*** Data for analysis ***

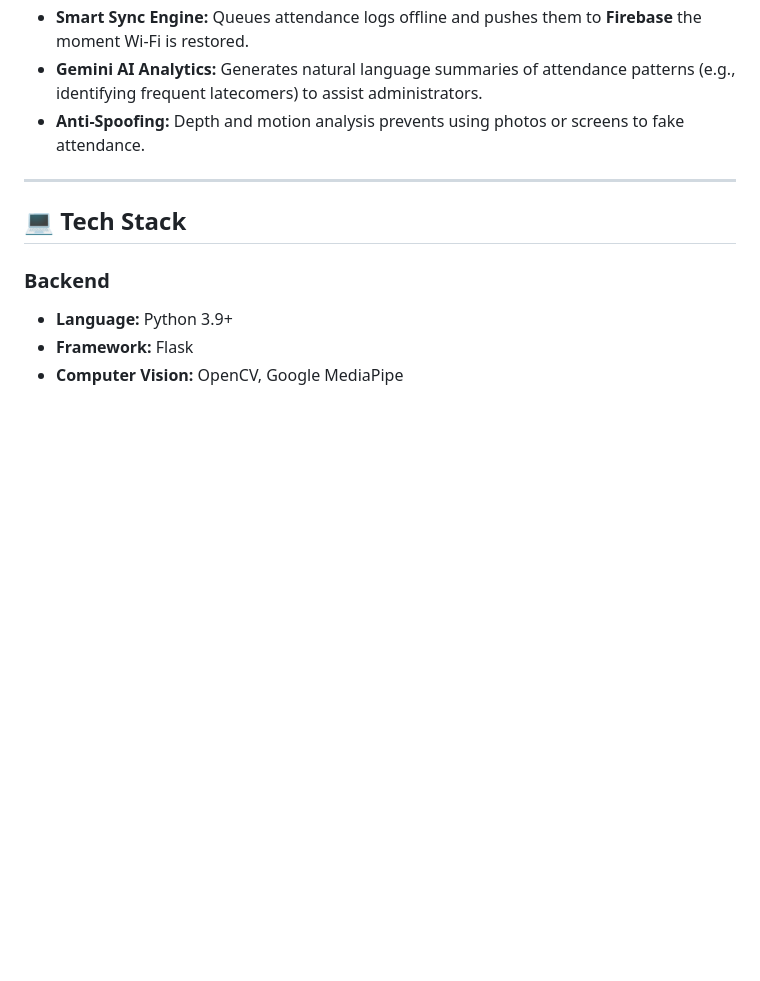
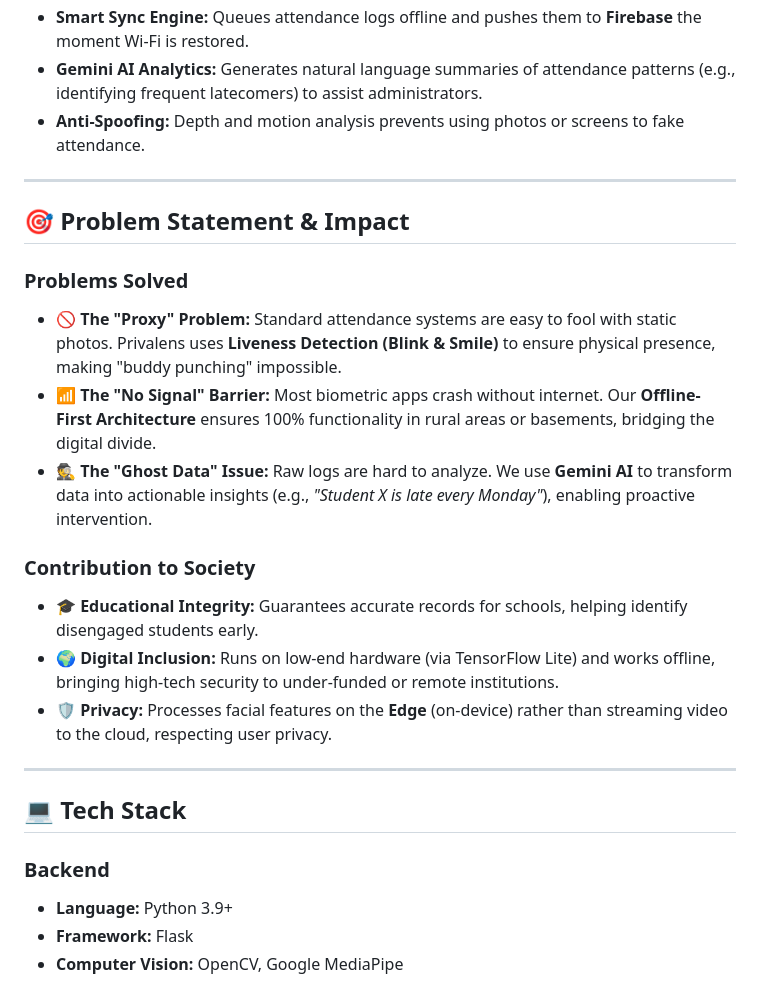
Before and after one commit to Kowalskiye/PRIVALENS, a Markdown page: README.md, the part around the change. Rendered like a GitHub page; blank space fills up the shorter version.

```diff
--- a/README.md
+++ b/README.md
@@ -17,6 +17,20 @@
 * **Smart Sync Engine:** Queues attendance logs offline and pushes them to **Firebase** the moment Wi-Fi is restored.
 * **Gemini AI Analytics:** Generates natural language summaries of attendance patterns (e.g., identifying frequent latecomers) to assist administrators.
 * **Anti-Spoofing:** Depth and motion analysis prevents using photos or screens to fake attendance.
+
+---
+
+## 🎯 Problem Statement & Impact
+
+### **Problems Solved**
+* **🚫 The "Proxy" Problem:** Standard attendance systems are easy to fool with static photos. Privalens uses **Liveness Detection (Blink & Smile)** to ensure physical presence, making "buddy punching" impossible.
+* **📶 The "No Signal" Barrier:** Most biometric apps crash without internet. Our **Offline-First Architecture** ensures 100% functionality in rural areas or basements, bridging the digital divide.
+* **🕵️ The "Ghost Data" Issue:** Raw logs are hard to analyze. We use **Gemini AI** to transform data into actionable insights (e.g., *"Student X is late every Monday"*), enabling proactive intervention.
+
+### **Contribution to Society**
+* **🎓 Educational Integrity:** Guarantees accurate records for schools, helping identify disengaged students early.
+* **🌍 Digital Inclusion:** Runs on low-end hardware (via TensorFlow Lite) and works offline, bringing high-tech security to under-funded or remote institutions.
+* **🛡️ Privacy:** Processes facial features on the **Edge** (on-device) rather than streaming video to the cloud, respecting user privacy.
 
 ---
 
```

*** End of Data for analysis ***

__Problem requirements__: Wherever the string "README" appears in the records above, copy the line it sits in.

__Result of this exercise__:
Before and after one commit to Kowalskiye/PRIVALENS, a Markdown page: README.md, the part around the change. Rendered like a GitHub page; blank space fills up the shorter version.
--- a/README.md
+++ b/README.md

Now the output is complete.